RW: I think for the workplace, really just kind of learning to understand my body language and my queues, so if my shoulders are hunched and I’m kind of down it may be a day just to say, “Hey Richard!”, and let me go on about my way. I also may be scared to ask for help, because I feel like if I ask for help you’re going think that’s my disability or my superpower and it may just be me needing help. So, always being there and being supportive is really important.
AL: Beautiful. Now for our employers, because that’s a different, a different ball of wax to navigate. So, how can employers be more supportive of individuals with bipolar disorder?
RW: I think understanding the ebbs and flows of the highs and lows, understanding that I may be high when I first get the higher, and I’m pushing out 250% of work, but my low, I may only be able to 80%, and that has to be okay. Because in between the 80% and that 200% there’s so much more work that I can do on a day-to-day basis. You just got to give me that flexibility to work with the best, work the best way I can, with what I have that day.
AL: Absolutely, and I want to expand a little bit on that, because I love the way how you gave us percentages of 250% on a high day and maybe 80% on a low day, because for some employers, or even someone at HR, they may think “Oh my Gosh! What will be our bottom line? can he continue to do the work? Will we beat our production timeline?”. So, in that sense when you’re in the middle, is that timeline of work production still being made?
RW: Oh yes! I always keep myself, I’m a very goal-oriented person, so every day I set a goal. My top three things to do, my top three goals for the day I call them my bare minimums. And that’s for my work, my personal, and then my school life every day. And my work, make sure it’s done, I make sure my work is done at all times. I may miss a deadline by a day, but I’ve never missed anything more so than a day. I’ve always been able to push through because I know work is important, and I do have a job, and I have responsibilities and even if I’m low, Richard has to, has to show up for himself and for his job and for his students. I push through.
AL: I love it. You have to push through. And so, that’s tweet question that I wanted to start engaging you know and having that interactive conversation, because I’ve had the opportunity to speak with individuals from different HR agencies. That has been a concern that they have, is that when people who are autistic or have some other type of neurodiversity kind of learning style, can they do the work and meet deadlines, and meet production lines? And so, I thank you for being authentic. I thank you for being honest, because as you said, you may not get it on that Monday but Tuesday the work will get done. A final question before we end our interview is this, where do you see yourself 3 to 6 months from now after having done this interview with me?
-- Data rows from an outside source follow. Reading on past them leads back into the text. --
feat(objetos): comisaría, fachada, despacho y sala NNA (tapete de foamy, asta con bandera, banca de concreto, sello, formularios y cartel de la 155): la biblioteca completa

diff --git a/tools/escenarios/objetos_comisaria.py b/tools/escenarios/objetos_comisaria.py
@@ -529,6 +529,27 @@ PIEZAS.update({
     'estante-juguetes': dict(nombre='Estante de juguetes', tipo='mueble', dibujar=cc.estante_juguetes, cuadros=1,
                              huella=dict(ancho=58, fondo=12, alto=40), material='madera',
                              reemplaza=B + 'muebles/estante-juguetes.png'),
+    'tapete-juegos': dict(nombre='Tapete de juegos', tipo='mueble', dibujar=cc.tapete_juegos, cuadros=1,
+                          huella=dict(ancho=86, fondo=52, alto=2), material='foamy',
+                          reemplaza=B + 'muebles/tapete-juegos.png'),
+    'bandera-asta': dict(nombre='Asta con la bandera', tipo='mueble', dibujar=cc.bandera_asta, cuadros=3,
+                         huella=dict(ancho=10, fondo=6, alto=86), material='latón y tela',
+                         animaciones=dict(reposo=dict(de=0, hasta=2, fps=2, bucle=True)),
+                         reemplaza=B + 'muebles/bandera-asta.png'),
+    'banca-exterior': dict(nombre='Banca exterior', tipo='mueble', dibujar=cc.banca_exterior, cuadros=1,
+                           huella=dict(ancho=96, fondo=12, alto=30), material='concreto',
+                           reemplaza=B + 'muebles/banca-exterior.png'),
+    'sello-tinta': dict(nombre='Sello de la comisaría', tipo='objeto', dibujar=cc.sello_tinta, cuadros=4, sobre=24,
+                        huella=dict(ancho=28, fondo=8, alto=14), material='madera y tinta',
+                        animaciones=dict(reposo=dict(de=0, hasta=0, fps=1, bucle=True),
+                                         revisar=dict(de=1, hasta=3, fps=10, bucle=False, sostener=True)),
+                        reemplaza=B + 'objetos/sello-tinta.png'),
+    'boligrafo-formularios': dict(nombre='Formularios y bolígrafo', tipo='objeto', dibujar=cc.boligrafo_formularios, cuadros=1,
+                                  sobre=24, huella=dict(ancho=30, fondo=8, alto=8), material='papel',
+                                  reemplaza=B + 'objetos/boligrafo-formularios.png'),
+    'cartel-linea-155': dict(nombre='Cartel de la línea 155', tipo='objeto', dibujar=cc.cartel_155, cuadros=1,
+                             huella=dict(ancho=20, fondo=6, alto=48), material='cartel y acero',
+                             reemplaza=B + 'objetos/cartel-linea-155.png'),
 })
RW: 3 to 6 months from now I see myself being more active in social media and spreading awareness about mental health, specifically bipolar. I, like your son, also have a diagnosis of generalized anxiety disorder, and speaking more on that because I feel like especially within the minority community and people of color, we don’t see us. And I want us to be seen and to know that it’s okay, you know, we have a global pandemic going on, emotions are raw, and I think we all just need a little extra love for our self and for others and that’s what I plan on doing.
AL: I love it. I think that is wonderful. I will support you however I can on that part of your journey. Thank you so much Richard for joining me today! Once again ladies and gentlemen, I am your host Dr. April J Lisbon, and this is another episode of “Finding the Super Powers Within”, where we talk with Millennials and Gen Z’s about their different super powers, and how they have learned to navigate their lives through their authentic voices. I hope that you enjoy this episode and I look forward to seeing you on the next broadcast! Bye bye!